Among them, Chang’An was the most magnificent city in the world at that time whose planning was also the most stringent of the ancient Chinese capitals. The Daming Palace in the city was even more majestic whose site area was equivalent to about three times the total area of the Forbidden City in Beijing.
In addition, most of the buddhist pagodas in the Tang Dynasty were built with masonry, including: Giant and Small Wild Goose Pagodas in Xi'an, Light Tower of Huaisheng Temple in Guangzhou and Three Pagodas of Chongsheng Temple in Dali. The existing Tang pagodas were built with brick and stone. There are only four wooden buildings of the Tang Dynasty remains, including the Foguang Temple and Nanchan Temple. The earliest Nanzenji Temple was built in 782A.D. which was in the middle Tang Dynasty. The buildings of the early Tang Dynasty can only be viewed from Dunhuang frescoes and contemporary Japanese architecture.
Architecture in the Song Dynasty
The architectural code of the Song Dynasty already had a detailed description of construction. For example, in the Song Dynasty, Yu Hao, a materialist wrote three volumes of The Wooden Scriptures between AD 965 and AD 995. He was responsible for the construction of a wooden tower in Kaifeng, but the tower was destroyed by fire and later reconstructed in iron. At that time, since his works were related to the wealthy craftsmanship, he was considered to have a low academic level, which led to the fact that the book was not officially recorded. Although there were other similar documents in the Tang Dynasty, such as "The Order of the Encounter”, Li Jie's construction method was still the oldest existing Chinese architectural construction code.
With the rejuvenation of Buddhism by the Emperor Song, old Buddhist temples were reconstructed and expanded. For example, Da Xiangguo Temple in Kaifeng, Henan, Zhengding Longxing Temple in Hebei, Yunqing Temple in Deqing, and Fengguo Temple in Yi County. They all inherited the Buddhist temple architecture of the Tang Dynasty as the main layout of the central axis. The pagoda was introduced with Buddhism in the early Eastern Han dynasty. Although the Buddhism once declined during the middle and late Tang and the Five Dynasties, Buddhism was revived in the Song Dynasty. Therefore, many pagodas were still built. Since the pagodas were from India, most of the tall pagodas are common in the suburbs to avoid comparison with the Drum Towers and the Gate Towers in the Emperor City.

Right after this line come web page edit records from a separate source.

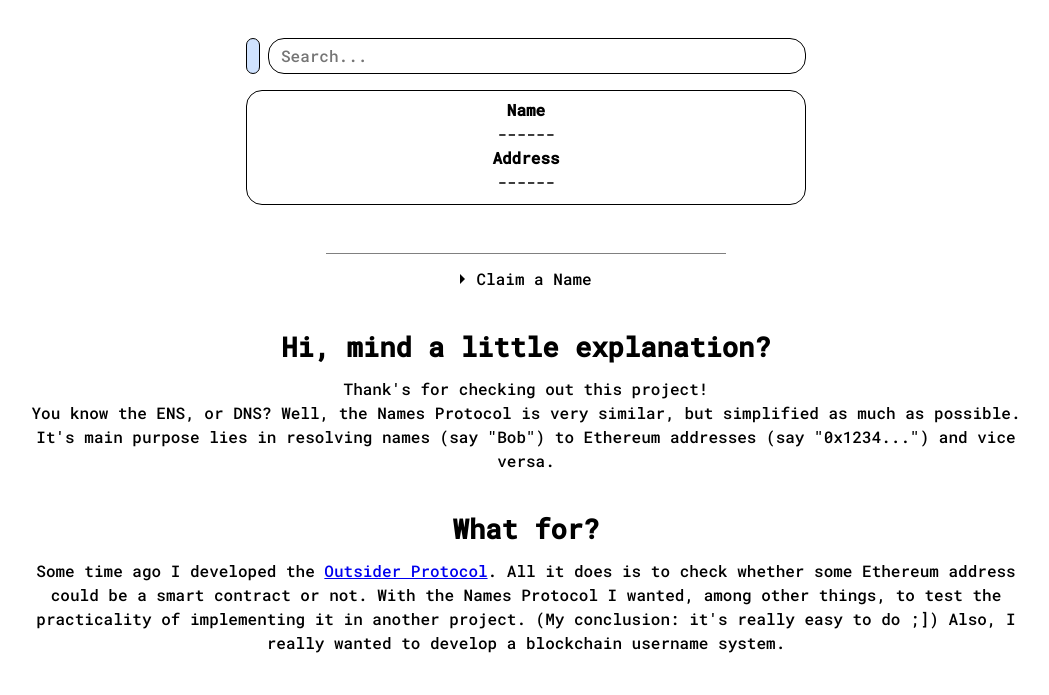
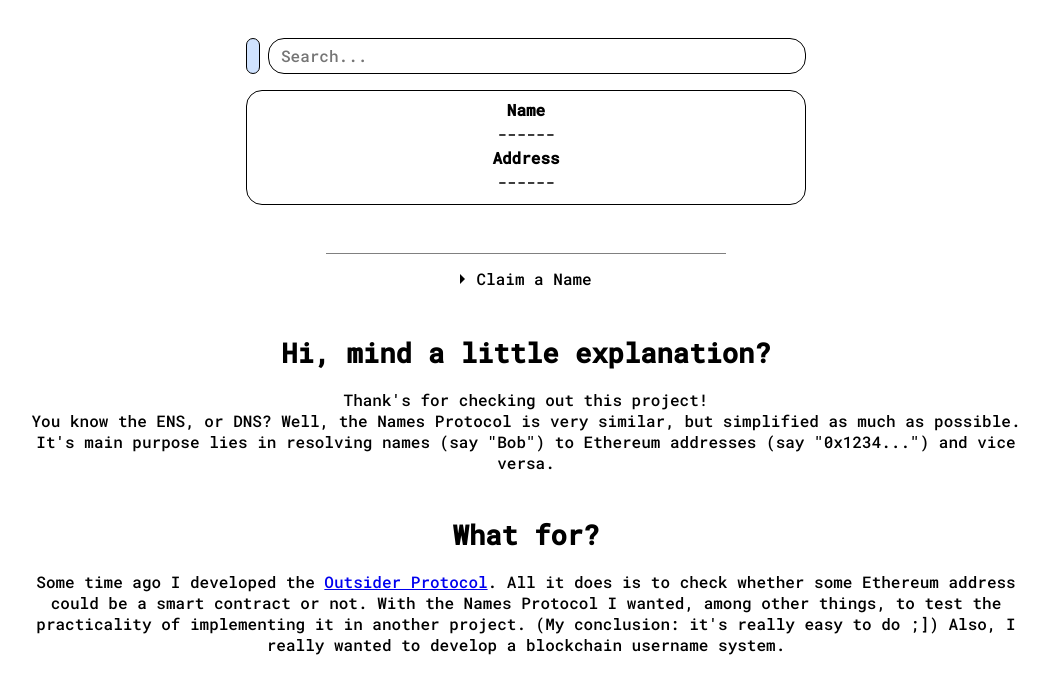
Before and after one commit to SirSupersecret/names, a website: page src/index.html in a window 1280 px wide. Shown: the part 100-795 px from the top of the page, without its empty margins (114-1163 px from the left). Drawn offline with Linux system fonts and the light colour scheme; no server answers.

Commit message:
styling fix try 1

```diff
--- a/src/style.css
+++ b/src/style.css
@@ -66,8 +66,6 @@ header a {
     margin: auto;
     width: min(80%, 70rem);
     padding: 0.3rem;
-    line-height: 150%;
-    font-weight: 500;
 }
 
 h1 {
```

The Anji Bridge, which was completed in the Sixth Year of the Sui Dynasty (610 years), is also known as the Zhaozhou Bridge and the Dashi Bridge. The bridge is a segmental arch bridge that inspired the later bridge projects, such as the Yongtong Bridge built in the Song.

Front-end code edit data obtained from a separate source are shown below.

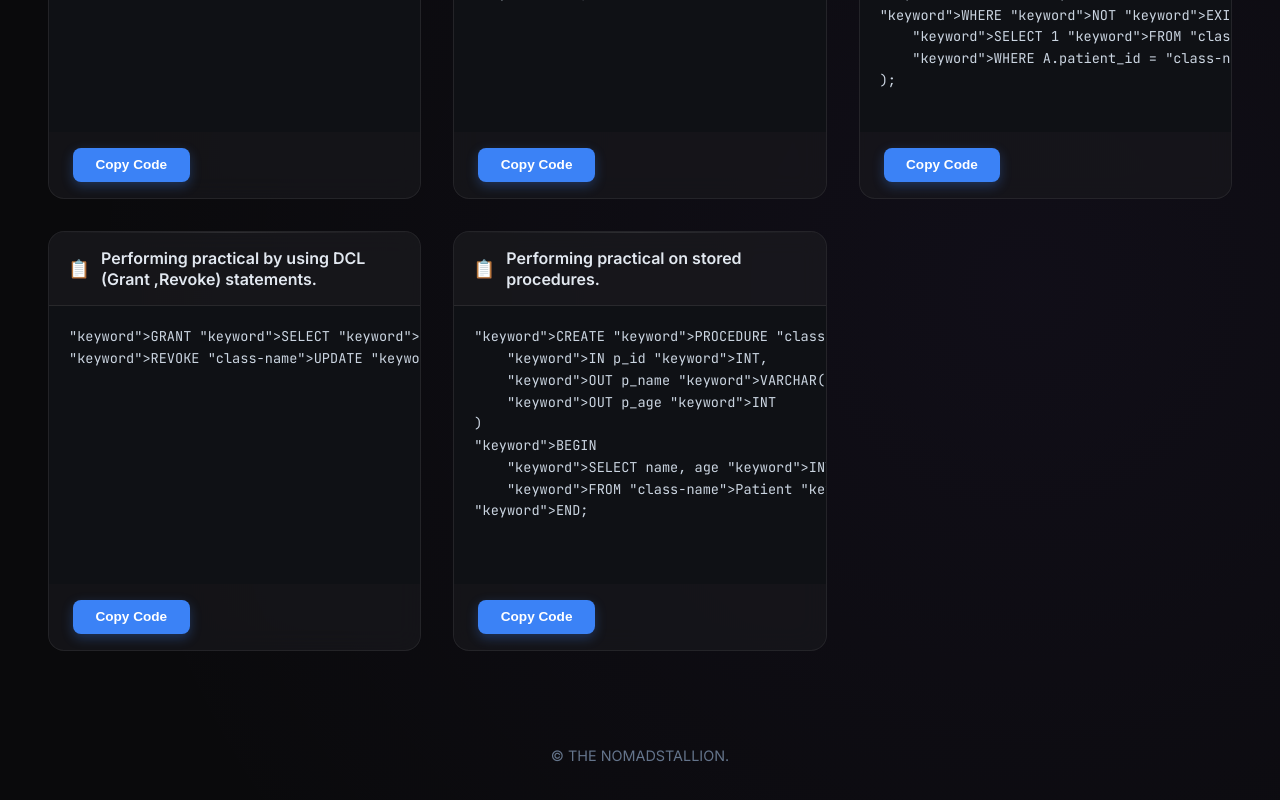
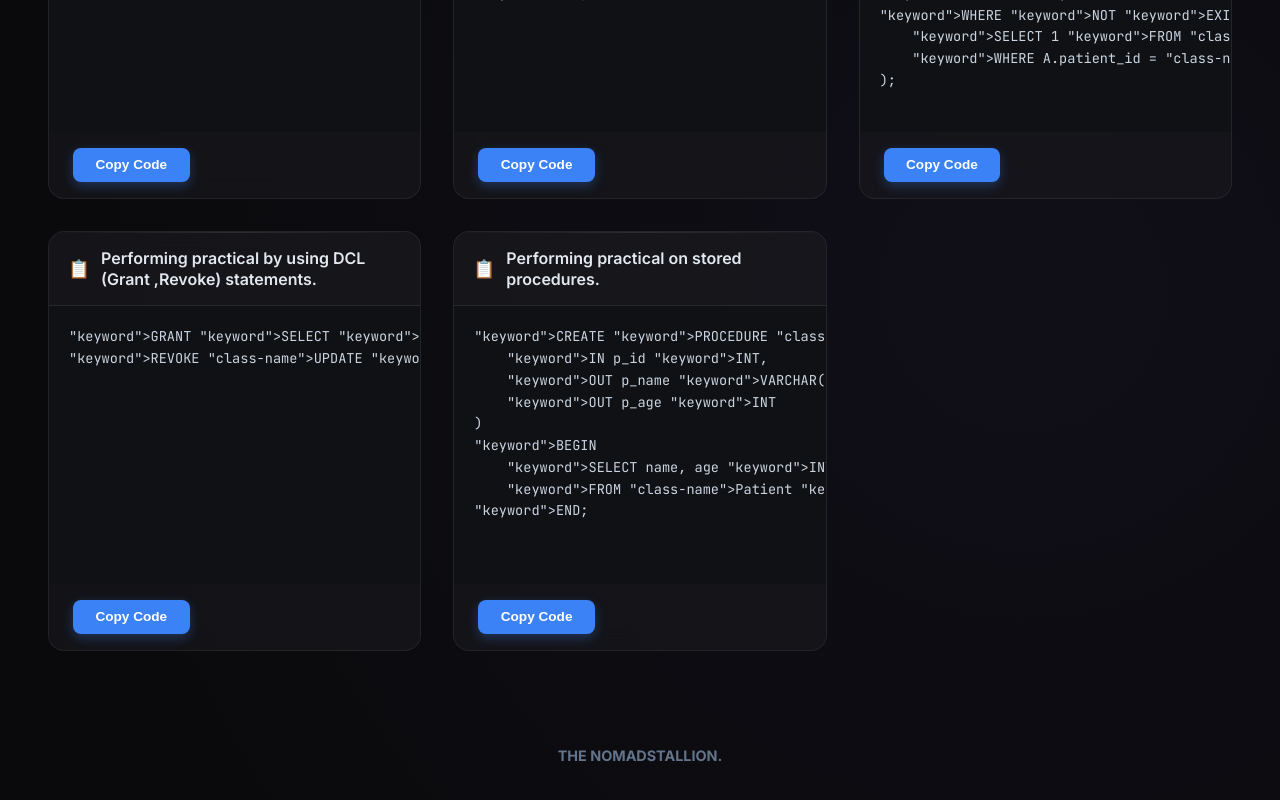
Before and after one commit to Mohammedsami001/CODES, a React (Vite) app: page / in a window 1280 px wide. Shown: the part 1865-2665 px from the top of the page. Built offline with nearby package versions, Linux system fonts and the light colour scheme.

Commit message:
Bold the footer credit text

```diff
--- a/src/App.jsx
+++ b/src/App.jsx
@@ -500,7 +500,7 @@ function App() {
       </main>
 
       <footer style={{ marginTop: '5rem', textAlign: 'center', color: '#64748b', fontSize: '0.9rem' }}>
-        <p>&copy; THE NOMADSTALLION.</p>
+        <b><p>THE NOMADSTALLION.</p></b>
       </footer>
     </div>
   );
```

Since the Tang Dynasty, Confucius Temples had been set up in various schools. During the Song Dynasty, the palaces for worship sprung up. In addition, if the emperor's seal was banned, the college would build the Imperial Book Cabnet. For example, the Imperial Book Cabnet of Pinging School, formerly known as the Six Sutra Court, was a two-storey tower building adjacent to Chishui. It was later destroyed and rebuilt as a three-storey Imperial Book Cabnet.
The individual buildings and group images in the Song Dynasty gardens are ever-changing and can be seen from the existing Song paintings. In Wang Ximeng’s Landscape, various shapes of layout were clearly presented, relying on the mountains and facing the water, the rock crossing the cave as the basic mode.
Architecture in the Yuan Dynasty
In the Yuan Dynasty, white glazed tiles were used as a feature of the times.
Architecture in the Ming and Qing Dynasties
In terms of architecture, the Ming and Qing Dynasties reached the last peak of traditional Chinese architecture, presenting a concise form and sophisticated details.
Due to the reduction in the proportion of the brackets and the depth of the outfall, the side legs and the entasis were no longer used in the official buildings. The proportion of the beams becoming heavy and the soft lines of the roof disappear, they presented a restrained but stable and rigorous style forming a refined architectural style and a symbolic enhancement. It also greatly reduced the use of wood, achieving a sense of larger space with less material. In the Ming and Qing buildings, masonry were adopted which promoted the development of masonry structures. In the meantime, the hall without beams, which could be commonly seen in China, was a concrete manifestation of this progress. In short, the art of architecture during the Ming and Qing Dynasties did not go downhill, but seemed to be a sunset that was about to disappear on the horizon. It was still radiant.